Professor Oakley’s conclusion is that after centuries of censorship and avoidance the time has come for the Roman Church to own it’s history:
…what is not in doubt is the urgent need for contemporary Catholic theologians to accept the fact that doctrinal rupture or radically discontinuous change has in the past been an unquestionable reality in the life of the church and that condeded, to undertake the bracing challenge of coming to terms with that intractable fact.[xvi]
I will end here with a quote used by Dr. Oakley near the beginning of his wonderful essay. It succinctly captures the dilemna posed by the councils of Pisa, Constance, Basel and Vatican I.
The past isn’t what it used to be. – Yogi Berra
[i] Dr. Garry Wills prefers the term “Stuctures of Deceit” which may be nearer the truth. See Wills, Garry: Papal Sin: Structures of Deceit. New York, Doubleday Books, 2000.
[ii] See Calvin’s “Prefatory Address to His Most Christian Majesty, the Most Might and Illustrious Monarch, Francis, King of the French, His Sovereign” which were included as introductory to the Institututes of the Christian Religion. http://www.ccel.org/ccel/calvin/institutes.ii.viii.html
[iii] First Dogmatic Constitution of the Church(Decrees of Vatican I). Session IV, Chapter 2. July 18, 1870. http://www.papalencyclicals.net/Councils/ecum20.htm#Chapter 1 On the institution of the apostolic primacy in blessed Peter
[iv] Lacey, Michael J. and Francis Oakley. The Crisis of Authority in Catholic Modernity. New York, Oxford University Press; 2011
[v] Oakley Francis. “History and the Return of the Repressed in Catholic Modernity: The Dilemma Posed by Constance” in Lacey and Oakley op. cit., pages 29-58.
[vi] De fide or “of the faith” represents a level of commitment that Roman Catholics must make to teachings so described. To question or modify a “de fide” doctrine is to place oneself outside of the Catholic faith.
[vii] Oakley, op. cit., kindle location 621
[viii] Noonan, John T. A Church That Can and Cannot Change: The Development of Catholic Moral Teaching. (Notre Dame; University of Notre Dame Press, 2005; as quoted in Lacey and Oakley op. cit. Noonan is undoubtedly referring to the matter of “natural” family planning which is now acceptable but historically had been prohibited in the Roman communion.
[ix] Oakley, op. cit. kindle location 677.
[x] Oakley, op. cit. kindle location 689.

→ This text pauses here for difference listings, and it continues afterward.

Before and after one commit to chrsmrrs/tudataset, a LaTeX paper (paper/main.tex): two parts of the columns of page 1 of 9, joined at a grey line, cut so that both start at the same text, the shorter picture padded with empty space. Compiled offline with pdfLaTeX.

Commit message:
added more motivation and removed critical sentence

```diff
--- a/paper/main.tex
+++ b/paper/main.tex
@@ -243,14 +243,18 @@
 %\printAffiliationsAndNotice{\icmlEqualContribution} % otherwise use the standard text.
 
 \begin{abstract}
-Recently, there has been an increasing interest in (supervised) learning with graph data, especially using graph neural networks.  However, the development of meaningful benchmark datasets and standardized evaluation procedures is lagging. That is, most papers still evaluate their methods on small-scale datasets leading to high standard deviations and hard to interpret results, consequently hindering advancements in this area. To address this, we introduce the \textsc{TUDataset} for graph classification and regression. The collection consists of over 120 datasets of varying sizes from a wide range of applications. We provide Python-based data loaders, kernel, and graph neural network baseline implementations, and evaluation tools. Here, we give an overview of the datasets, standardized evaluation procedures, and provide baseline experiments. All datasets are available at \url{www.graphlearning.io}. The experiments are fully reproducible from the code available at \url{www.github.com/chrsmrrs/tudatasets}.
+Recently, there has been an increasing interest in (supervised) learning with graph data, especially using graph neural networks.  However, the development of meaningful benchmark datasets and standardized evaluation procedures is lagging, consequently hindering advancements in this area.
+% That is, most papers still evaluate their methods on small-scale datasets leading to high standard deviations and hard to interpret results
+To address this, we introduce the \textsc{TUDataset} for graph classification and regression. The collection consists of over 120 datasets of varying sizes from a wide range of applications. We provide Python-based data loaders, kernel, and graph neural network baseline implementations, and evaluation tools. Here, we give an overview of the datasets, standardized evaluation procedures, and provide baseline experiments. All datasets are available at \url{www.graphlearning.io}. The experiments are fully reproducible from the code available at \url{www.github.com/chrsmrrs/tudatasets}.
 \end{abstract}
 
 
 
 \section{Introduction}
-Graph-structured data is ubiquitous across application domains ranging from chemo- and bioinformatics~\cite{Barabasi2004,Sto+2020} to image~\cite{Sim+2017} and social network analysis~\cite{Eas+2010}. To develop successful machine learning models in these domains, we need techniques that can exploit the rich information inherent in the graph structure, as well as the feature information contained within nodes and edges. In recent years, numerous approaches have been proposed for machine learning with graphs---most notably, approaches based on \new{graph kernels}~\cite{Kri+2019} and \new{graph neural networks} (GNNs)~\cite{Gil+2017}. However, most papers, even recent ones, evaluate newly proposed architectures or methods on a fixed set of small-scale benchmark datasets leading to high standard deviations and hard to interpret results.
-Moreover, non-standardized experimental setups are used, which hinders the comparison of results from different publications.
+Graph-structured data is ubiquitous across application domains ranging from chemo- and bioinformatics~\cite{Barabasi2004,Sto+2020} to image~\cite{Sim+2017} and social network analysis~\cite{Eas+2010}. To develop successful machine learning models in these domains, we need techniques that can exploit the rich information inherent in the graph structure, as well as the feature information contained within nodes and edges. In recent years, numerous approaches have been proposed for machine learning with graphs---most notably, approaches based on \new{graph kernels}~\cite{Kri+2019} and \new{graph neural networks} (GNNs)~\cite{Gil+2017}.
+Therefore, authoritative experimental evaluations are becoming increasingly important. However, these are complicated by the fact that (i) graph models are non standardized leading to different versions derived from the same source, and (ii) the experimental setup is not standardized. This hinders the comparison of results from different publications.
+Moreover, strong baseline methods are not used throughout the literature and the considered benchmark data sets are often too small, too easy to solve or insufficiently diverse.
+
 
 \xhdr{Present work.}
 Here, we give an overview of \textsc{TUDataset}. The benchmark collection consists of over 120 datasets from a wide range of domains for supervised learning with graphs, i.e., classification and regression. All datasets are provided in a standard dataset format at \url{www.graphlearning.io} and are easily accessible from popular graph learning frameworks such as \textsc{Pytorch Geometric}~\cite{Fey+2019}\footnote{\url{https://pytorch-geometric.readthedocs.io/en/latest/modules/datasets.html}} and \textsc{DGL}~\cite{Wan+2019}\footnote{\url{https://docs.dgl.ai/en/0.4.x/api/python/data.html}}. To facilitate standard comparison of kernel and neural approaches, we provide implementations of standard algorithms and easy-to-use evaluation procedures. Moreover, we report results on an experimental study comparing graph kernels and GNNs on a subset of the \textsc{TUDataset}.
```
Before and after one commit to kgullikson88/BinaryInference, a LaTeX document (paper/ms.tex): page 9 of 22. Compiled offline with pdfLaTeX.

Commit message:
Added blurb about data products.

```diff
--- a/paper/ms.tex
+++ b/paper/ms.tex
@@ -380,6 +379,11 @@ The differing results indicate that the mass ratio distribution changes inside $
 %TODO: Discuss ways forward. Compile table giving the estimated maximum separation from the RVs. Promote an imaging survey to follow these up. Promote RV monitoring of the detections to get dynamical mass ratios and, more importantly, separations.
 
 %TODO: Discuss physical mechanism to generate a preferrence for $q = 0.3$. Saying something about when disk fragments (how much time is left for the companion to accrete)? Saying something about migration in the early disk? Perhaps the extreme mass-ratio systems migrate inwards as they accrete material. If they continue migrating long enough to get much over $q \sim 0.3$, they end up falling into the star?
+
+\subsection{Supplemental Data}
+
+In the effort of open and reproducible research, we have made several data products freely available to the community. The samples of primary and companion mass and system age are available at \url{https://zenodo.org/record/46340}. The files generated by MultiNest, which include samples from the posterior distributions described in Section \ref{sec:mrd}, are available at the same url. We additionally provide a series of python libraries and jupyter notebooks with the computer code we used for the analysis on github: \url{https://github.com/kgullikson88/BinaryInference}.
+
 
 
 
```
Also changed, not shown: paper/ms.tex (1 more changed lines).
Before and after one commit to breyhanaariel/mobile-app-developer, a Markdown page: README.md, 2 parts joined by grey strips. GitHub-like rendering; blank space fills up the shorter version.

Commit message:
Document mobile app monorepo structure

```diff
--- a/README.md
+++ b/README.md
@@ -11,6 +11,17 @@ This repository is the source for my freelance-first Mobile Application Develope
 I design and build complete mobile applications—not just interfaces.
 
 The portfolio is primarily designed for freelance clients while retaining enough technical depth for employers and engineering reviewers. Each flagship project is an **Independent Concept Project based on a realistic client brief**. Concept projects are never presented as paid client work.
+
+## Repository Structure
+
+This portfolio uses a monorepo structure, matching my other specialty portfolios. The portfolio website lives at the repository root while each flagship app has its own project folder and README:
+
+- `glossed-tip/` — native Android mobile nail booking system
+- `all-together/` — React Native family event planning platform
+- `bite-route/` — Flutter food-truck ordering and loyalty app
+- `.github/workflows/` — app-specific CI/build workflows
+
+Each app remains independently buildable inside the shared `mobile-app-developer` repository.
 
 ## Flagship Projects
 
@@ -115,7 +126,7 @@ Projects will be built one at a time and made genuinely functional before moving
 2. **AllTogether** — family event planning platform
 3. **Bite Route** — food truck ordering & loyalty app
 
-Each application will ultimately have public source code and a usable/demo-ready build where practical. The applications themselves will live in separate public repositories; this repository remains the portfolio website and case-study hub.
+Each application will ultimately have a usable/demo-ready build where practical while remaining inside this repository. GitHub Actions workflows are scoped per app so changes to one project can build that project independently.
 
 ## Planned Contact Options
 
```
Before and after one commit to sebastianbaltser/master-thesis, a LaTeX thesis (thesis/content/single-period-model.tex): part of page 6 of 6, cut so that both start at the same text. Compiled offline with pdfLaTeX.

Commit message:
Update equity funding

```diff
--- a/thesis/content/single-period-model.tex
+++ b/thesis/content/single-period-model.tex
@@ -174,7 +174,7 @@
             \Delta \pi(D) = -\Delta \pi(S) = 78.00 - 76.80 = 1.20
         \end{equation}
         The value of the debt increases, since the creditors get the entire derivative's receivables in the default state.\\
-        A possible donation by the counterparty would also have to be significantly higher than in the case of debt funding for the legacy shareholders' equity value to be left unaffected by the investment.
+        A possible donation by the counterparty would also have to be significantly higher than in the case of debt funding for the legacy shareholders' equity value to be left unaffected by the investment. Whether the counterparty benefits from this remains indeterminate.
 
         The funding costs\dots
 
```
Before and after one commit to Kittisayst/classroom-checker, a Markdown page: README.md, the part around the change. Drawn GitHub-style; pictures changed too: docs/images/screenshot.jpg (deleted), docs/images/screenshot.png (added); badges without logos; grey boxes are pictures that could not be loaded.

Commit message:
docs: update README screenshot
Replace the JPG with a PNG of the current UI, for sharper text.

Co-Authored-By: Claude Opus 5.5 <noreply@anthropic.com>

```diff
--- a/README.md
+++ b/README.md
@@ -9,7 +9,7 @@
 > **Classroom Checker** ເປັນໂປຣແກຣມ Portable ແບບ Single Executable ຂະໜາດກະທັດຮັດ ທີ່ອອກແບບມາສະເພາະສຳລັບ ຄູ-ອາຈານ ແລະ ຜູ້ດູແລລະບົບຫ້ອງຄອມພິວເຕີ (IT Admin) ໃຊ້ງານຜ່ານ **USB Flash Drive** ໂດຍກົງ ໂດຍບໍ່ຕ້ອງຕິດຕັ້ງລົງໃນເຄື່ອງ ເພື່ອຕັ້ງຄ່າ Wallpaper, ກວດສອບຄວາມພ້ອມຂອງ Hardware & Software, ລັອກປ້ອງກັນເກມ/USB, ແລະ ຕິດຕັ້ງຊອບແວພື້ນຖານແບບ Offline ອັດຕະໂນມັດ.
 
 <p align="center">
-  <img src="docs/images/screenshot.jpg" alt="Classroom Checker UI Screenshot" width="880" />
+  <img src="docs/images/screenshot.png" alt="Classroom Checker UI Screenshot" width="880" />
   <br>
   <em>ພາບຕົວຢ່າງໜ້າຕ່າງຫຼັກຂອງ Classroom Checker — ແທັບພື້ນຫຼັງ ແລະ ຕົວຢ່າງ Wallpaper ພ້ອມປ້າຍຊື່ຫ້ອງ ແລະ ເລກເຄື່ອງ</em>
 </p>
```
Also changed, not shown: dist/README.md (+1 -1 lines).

[xi] Oakley, op. cit. kindle location 765.
[xii] Oakley, kindle location 788.
[xiii] Oakley, kindle location 789.
[xiv] Oakley, kindle location 819
[xv] Oakley, kindle location 855
[xvi] Oakley, kindle location 1041